Macro viruses, because they are contained in frequently shared datafiles, are good at spreading, and this accounts for the reason why they are currently the most popular malicious mobile code type on the planet. However, there are dozens of symptoms, beyond your virus scanner going off, that should make you suspect a macro virus. Most of these apply to Word macro viruses, but others apply to any type.
Most of the newer versions of Office (97 and later) will warn you if a document, workbook, or datafile contains macros with the following message:
C:\<path>\<filename> contains macros. Macros may contain viruses. It is always safe to disable macros, but if the macros are legitimate, you might lose some functionality.
Office 2000’s default security level, High, will disable macros and not display a warning.

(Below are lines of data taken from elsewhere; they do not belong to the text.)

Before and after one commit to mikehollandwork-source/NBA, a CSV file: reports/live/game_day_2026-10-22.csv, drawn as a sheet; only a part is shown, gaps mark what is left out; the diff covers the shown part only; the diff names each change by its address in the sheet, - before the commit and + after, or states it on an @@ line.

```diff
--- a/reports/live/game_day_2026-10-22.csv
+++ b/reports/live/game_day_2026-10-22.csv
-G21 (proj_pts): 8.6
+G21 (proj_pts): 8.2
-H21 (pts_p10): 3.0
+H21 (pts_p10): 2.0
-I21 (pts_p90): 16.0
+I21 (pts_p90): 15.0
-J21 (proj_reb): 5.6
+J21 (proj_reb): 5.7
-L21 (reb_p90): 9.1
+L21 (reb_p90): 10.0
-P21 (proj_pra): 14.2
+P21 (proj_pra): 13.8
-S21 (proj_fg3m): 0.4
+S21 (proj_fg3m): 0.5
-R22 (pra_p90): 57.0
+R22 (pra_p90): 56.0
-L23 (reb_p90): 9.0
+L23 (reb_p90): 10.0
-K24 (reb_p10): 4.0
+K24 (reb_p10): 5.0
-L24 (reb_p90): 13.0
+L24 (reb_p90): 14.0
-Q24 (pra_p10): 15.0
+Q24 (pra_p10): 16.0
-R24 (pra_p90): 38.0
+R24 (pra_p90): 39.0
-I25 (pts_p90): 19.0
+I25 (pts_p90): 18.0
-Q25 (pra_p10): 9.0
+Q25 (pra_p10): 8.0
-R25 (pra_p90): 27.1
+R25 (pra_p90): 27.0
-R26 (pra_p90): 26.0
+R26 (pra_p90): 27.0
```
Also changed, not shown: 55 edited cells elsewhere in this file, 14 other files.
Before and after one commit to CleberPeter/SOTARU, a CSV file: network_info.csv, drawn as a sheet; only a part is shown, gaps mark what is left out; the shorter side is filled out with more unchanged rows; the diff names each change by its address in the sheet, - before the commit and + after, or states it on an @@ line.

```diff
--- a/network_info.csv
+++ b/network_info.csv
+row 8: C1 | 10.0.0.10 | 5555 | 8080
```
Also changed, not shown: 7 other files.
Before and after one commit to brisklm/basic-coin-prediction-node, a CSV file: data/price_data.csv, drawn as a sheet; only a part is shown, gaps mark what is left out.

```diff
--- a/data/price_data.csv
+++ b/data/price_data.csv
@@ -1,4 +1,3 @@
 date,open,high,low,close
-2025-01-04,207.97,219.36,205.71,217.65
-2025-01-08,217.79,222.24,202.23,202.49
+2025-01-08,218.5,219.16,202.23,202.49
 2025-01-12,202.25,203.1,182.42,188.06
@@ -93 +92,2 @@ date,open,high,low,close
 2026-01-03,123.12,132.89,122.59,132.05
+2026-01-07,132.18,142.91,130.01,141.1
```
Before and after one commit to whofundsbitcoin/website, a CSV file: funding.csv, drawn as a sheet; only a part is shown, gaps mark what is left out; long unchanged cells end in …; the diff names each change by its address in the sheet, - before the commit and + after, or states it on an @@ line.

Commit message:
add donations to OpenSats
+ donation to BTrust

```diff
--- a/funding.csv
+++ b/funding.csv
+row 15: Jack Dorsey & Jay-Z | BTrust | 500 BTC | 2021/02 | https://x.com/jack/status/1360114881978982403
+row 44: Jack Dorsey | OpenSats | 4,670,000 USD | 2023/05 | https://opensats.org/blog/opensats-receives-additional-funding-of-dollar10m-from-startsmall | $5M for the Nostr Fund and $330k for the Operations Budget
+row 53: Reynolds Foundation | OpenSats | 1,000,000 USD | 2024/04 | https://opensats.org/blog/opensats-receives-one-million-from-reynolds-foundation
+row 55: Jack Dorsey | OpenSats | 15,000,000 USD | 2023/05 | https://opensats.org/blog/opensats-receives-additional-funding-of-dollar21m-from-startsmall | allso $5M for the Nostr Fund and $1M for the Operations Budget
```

Office then offers to disable the macros by default. A use need only hit Enter or accept the default action to disable the macro virus. Most people do not utilize files with macros, and thus, such a warning usually means a virus is present. If more end users understood the importance of this warning, macro viruses would not be the problem they are today. If you see a macro warning, you are probably opening an infected document unless your normal Office environment includes macros.
Unfortunately, there are many ways a virus can get around Office’s inspection of macros. Some are caused by technology ...